One other thing to watch is if the installation has an inverter. Mostly these are grid-connect units for “mains parallel” operation; and as such are required to have “anti-islanding” to prevent back-feed onto the grid when it goes down. DON”T alter this set-up.

A multi-mode inverter is capable of also operating in “island” mode; but to take advantage safely we have to take this output through a changeover device same as any other “alternative supply” and use an extra pole of the device to change the mode of the inverter.

But regardless of what type of inverter; don’t set up an inverter and a genset to run in parallel.

It may seem logical to disconnect the mains, and use a genset to simulate mains supply so the inverter will operate; but the two forms of source don’t work together. AS/NZS 3010 requires generators providing alternative supply to be isolated from any inverter by the source selection device (changeover switch).

If setting up an emergency generator for an installation with an inverter; arrange the generating set to supply it’s own separated-off part of the installation only.

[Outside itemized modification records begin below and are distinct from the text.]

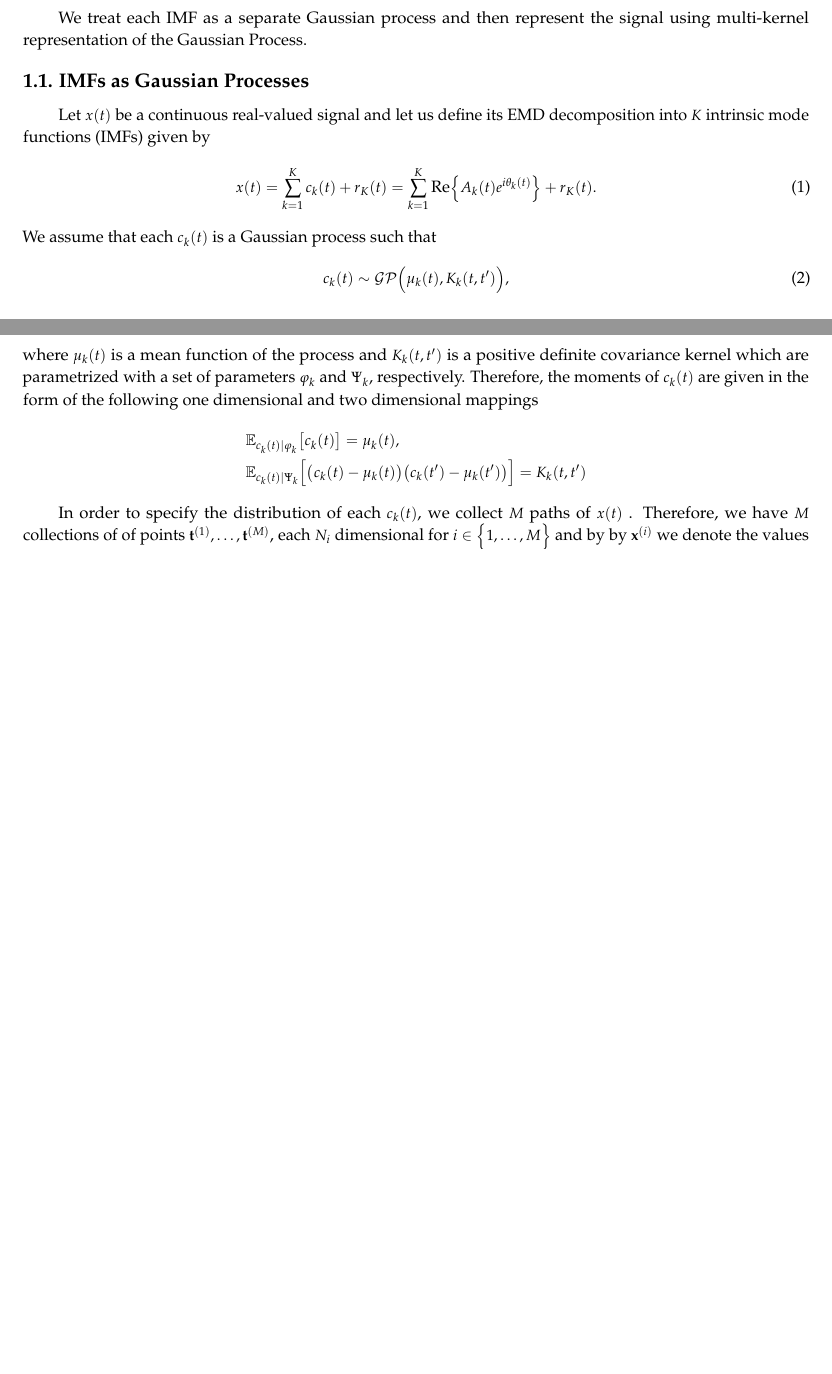
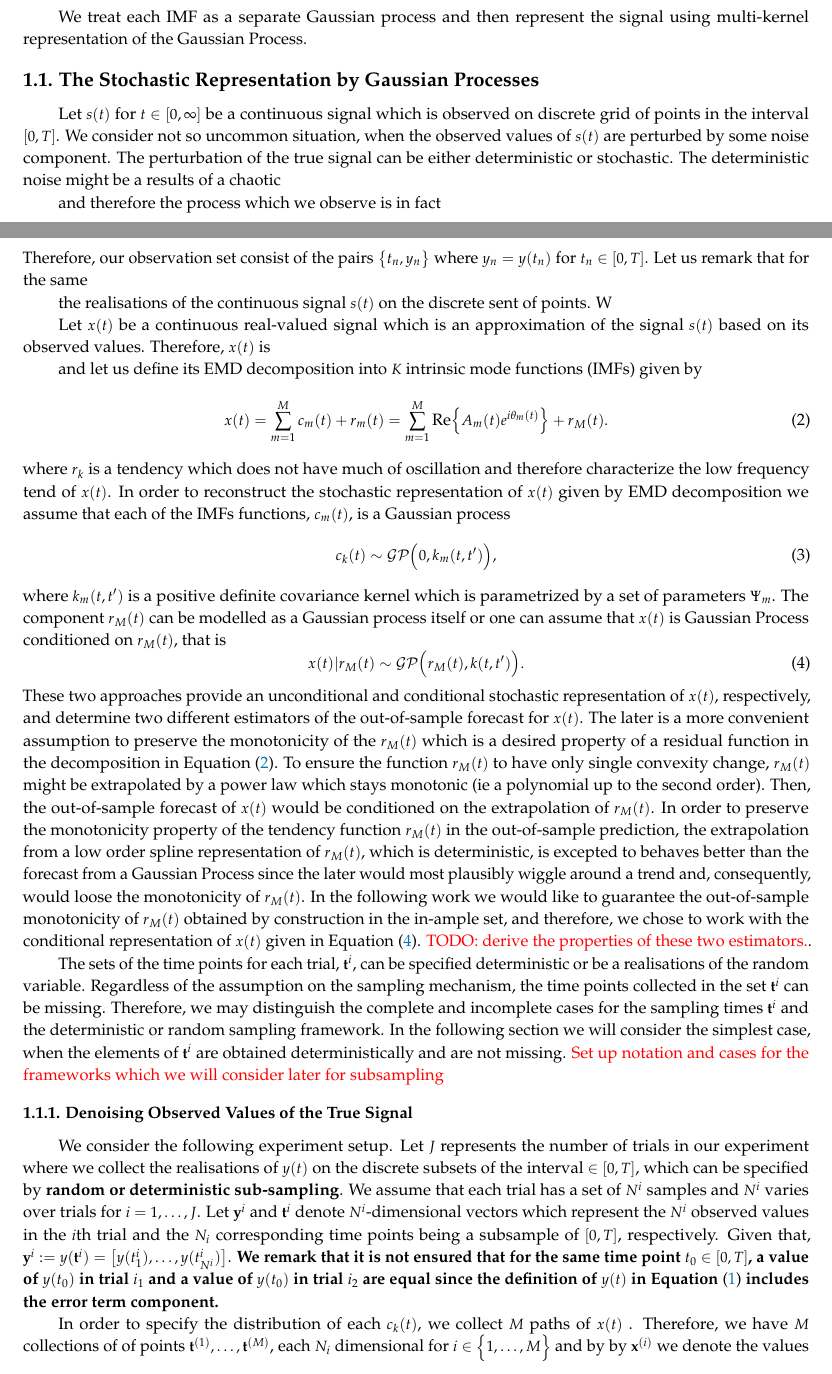
Before and after one commit to andreas-koukorinis/EMD_GP_Gareth_Marta_Dorota, a LaTeX document (latex_GP/latex_EMD_GP.tex, which reads latex_GP/IMF_definition_GP.tex): two parts of pages 1 and 2 of 9 before the commit and two parts of pages 1 and 2 of 10 after it, joined at a grey line, cut so that both start at the same text, the shorter picture padded with empty space. Compiled offline with pdfLaTeX.

Commit message:
experiment setup for multikernel representation

```diff
--- a/latex_GP/IMF_definition_GP.tex
+++ b/latex_GP/IMF_definition_GP.tex
@@ -1,17 +1,37 @@
-\subsection{IMFs as Gaussian Processes}
-Let $x(t)$ be a continuous real-valued signal and let us define its EMD decomposition into $K$ intrinsic mode functions (IMFs) given by
+\subsection{The Stochastic Representation by Gaussian Processes}
+Let $s(t)$ for $t\in [0,\infty]$ be a continuous signal which is observed on discrete grid of points in the interval $[0,T]$. We consider not so uncommon situation, when the observed values of $s(t)$ are perturbed by some noise component. The perturbation of the true signal can be either deterministic or stochastic. The deterministic noise might be a results of  a chaotic
+
+
+ and therefore the process which we observe is in fact
+\begin{equation}\label{eq:signal_noisy_y}
+y(t) = s(t) + \epsilon, \text{ for } \epsilon \in \mathcal{N}(0, \sigma^2).
+\end{equation}
+Therefore, our observation set consist of the pairs $\big\{t_n,y_n\big\}$ where $y_n = y(t_n)$ for $t_n \in [0,T]$. Let us remark that for the same
+
+ the realisations of the continuous signal $s(t)$ on the discrete sent of points. W
+
+
+Let $x(t)$ be a continuous real-valued signal which is an approximation of the signal $s(t)$ based on its observed values. Therefore, $x(t)$ is
+
+and let us define its EMD decomposition into $K$ intrinsic mode functions (IMFs) given by
 \begin{equation}\label{eq:model_x_EMD}
-x(t) = \sum_{k = 1}^K c_k(t) + r_K(t) = \sum_{k = 1}^K \text{Re}\Big\{ A_k(t)  e^{i \theta_k(t)} \Big\} + r_K(t).
+x(t) = \sum_{m = 1}^M c_m(t) + r_m(t) = \sum_{m = 1}^M \text{Re}\Big\{ A_m(t)  e^{i \theta_m(t)} \Big\} + r_M(t).
 \end{equation}
-We assume that each $c_k(t)$ is a Gaussian process such that
+where $r_k$ is a tendency which does not have much of oscillation and therefore characterize the low frequency tend of $x(t)$. In order to reconstruct the stochastic representation of $x(t)$ given by EMD decomposition we assume that each of the IMFs functions, $c_m(t)$, is a Gaussian process
 \begin{equation}\label{eq:model_IMF_GP_k}
-c_k(t) \sim \mathcal{GP} \Big( \mu_k(t), K_k(t,t')\Big),
+c_k(t) \sim \mathcal{GP} \Big(0, k_m(t,t')\Big),
 \end{equation}
-where $\mu_k(t)$ is a mean function of the process and $K_k(t,t')$ is a positive definite covariance kernel which are parametrized with a set of parameters $\varphi_{k}$ and $\Psi_{k}$, respectively. Therefore, the moments of $c_k(t)$ are given in the form of the following one dimensional and two dimensional mappings
-\begin{align*}
-&\mathbb{E}_{ c_k(t)| \varphi_{k}} \big[ c_k(t)\big] = \mu_k(t), \\
-& \mathbb{E}_{ c_k(t)| \Psi_{k}} \Big[ \big(c_k(t) - \mu_k(t) \big)\big(c_k(t') - \mu_k(t') \big) \Big] = K_k(t,t')
-\end{align*}
+where $k_m(t,t')$ is a positive definite covariance kernel which is parametrized by a set of parameters $\Psi_m$.   The component $r_M(t)$ can be modelled as a Gaussian process itself or one can assume that $x(t)$ is Gaussian Process conditioned on $r_M(t)$, that is
+\begin{equation}\label{eq:xt_conditional_rep}
+x(t) | r_M(t) \sim \mathcal{GP} \Big(r_M(t),  k(t,t')  \Big).
+\end{equation}
+These two approaches provide an unconditional and conditional stochastic representation of $x(t)$, respectively, and determine two different estimators of the out-of-sample forecast for $x(t)$.  The later is a more convenient assumption to preserve the monotonicity of the $r_M(t)$ which is a desired property of a residual function in the decomposition in Equation \eqref{eq:model_x_EMD}.  To ensure the function $r_M(t)$ to have only single convexity change, $r_M(t)$ might be extrapolated by a power law which stays monotonic (ie a polynomial up to the second order). Then, the out-of-sample forecast of $x(t)$ would be conditioned on the extrapolation of $r_M(t)$.  In order to preserve the monotonicity property of the tendency function $r_M(t)$ in the out-of-sample prediction, the extrapolation from a low order spline representation of $r_M(t)$, which is deterministic,  is excepted to behaves better than the forecast from a Gaussian Process since the later would most plausibly wiggle around a trend and, consequently, would loose the monotonicity of $r_M(t)$.  In the following work we would like to guarantee the out-of-sample monotonicity of $r_M(t)$ obtained by construction in the in-ample set,  and therefore, we chose to work with the conditional representation of $x(t)$ given in Equation \eqref{eq:xt_conditional_rep}.  {\color{red} TODO: derive the properties of these two estimators.}.
+
+The sets of the time points for each trial, $\mathbf{t}^i$, can be specified deterministic or be a realisations of the random variable. Regardless of the assumption on the sampling mechanism, the time points collected in the set $\mathbf{t}^i$ can be missing. Therefore, we may distinguish the complete and incomplete cases for the sampling times $\mathbf{t}^i$ and the deterministic or random sampling framework. In the following section we will consider the simplest case, when the elements of  $\mathbf{t}^i$  are obtained deterministically and are not missing. {\color{red} Set up notation and cases for the frameworks which we will consider later for subsampling}
+
+\subsubsection{Denoising Observed Values of the True Signal}
+We consider the following experiment setup. Let $J$ represents the number of trials in our experiment where we collect the realisations of $y(t)$ on the discrete subsets of the interval $ \in [0,T]$, which can be specified by \textbf{random or deterministic sub-sampling}. We assume that each trial has a set of $N^i$ samples and $N^i$ varies over trials for $i = 1,\ldots, J$. Let  $\mathbf{y}^{i}$ and $\mathbf{t}^i$ denote $N^i$-dimensional vectors which represent the $N^i$ observed values in the $i$th trial and the $N_i$ corresponding time points being a subsample of $[0,T]$, respectively. Given that, $\mathbf{y}^{i} := y(\mathbf{t}^i) = \big[y(t_1^i), \ldots, y(t_{N^i}^i) \big]$. \textbf{We remark that it is not ensured that for the same time point $t_0\in [0,T]$, a value of $y(t_0)$ in trial $i_1$ and a value of $y(t_0)$ in trial $i_2$ are equal since the definition of $y(t)$ in Equation \eqref{eq:signal_noisy_y} includes the error term component.}
+
 
 In order to specify the distribution of each $c_k(t)$, we collect $M$ paths of $x(t)$ . Therefore, we have $M$ collections of of points $\mathbf{t}^{(1)} , \ldots, \mathbf{t}^{(M)}$, each $N_i$ dimensional for $i \in \Big\{1,\ldots,M\Big\}$ and by  by $\mathbf{x}^{(i)}$ we denote the values of $x(t)$ collected in the trail $i$ on the points $t \in \mathbf{t}^{(i)}$.  The sets $\mathbf{t}^{(i)}$ can be the same.
 The EMD decomposition on each of the $M$ replications  $x^{(i)}$ gives the following representations
```
Also changed, not shown: latex_GP/latex_EMD_GP.pdf, 10 other files.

The TB doesn’t specifically cover setting up an emergency supply from an inverter; but logically the same principles should apply. And the declaration that emergency supply work is “general” rather than high risk PEW can be interpreted as covering emergency supply from an inverter. So if the inverter that’s there is a multi-mode type; it should be OK to disconnect and safely terminate the mains before changing modes. Issue a CoC for the change. Change it back, with another CoC; before reinstating the mains supply.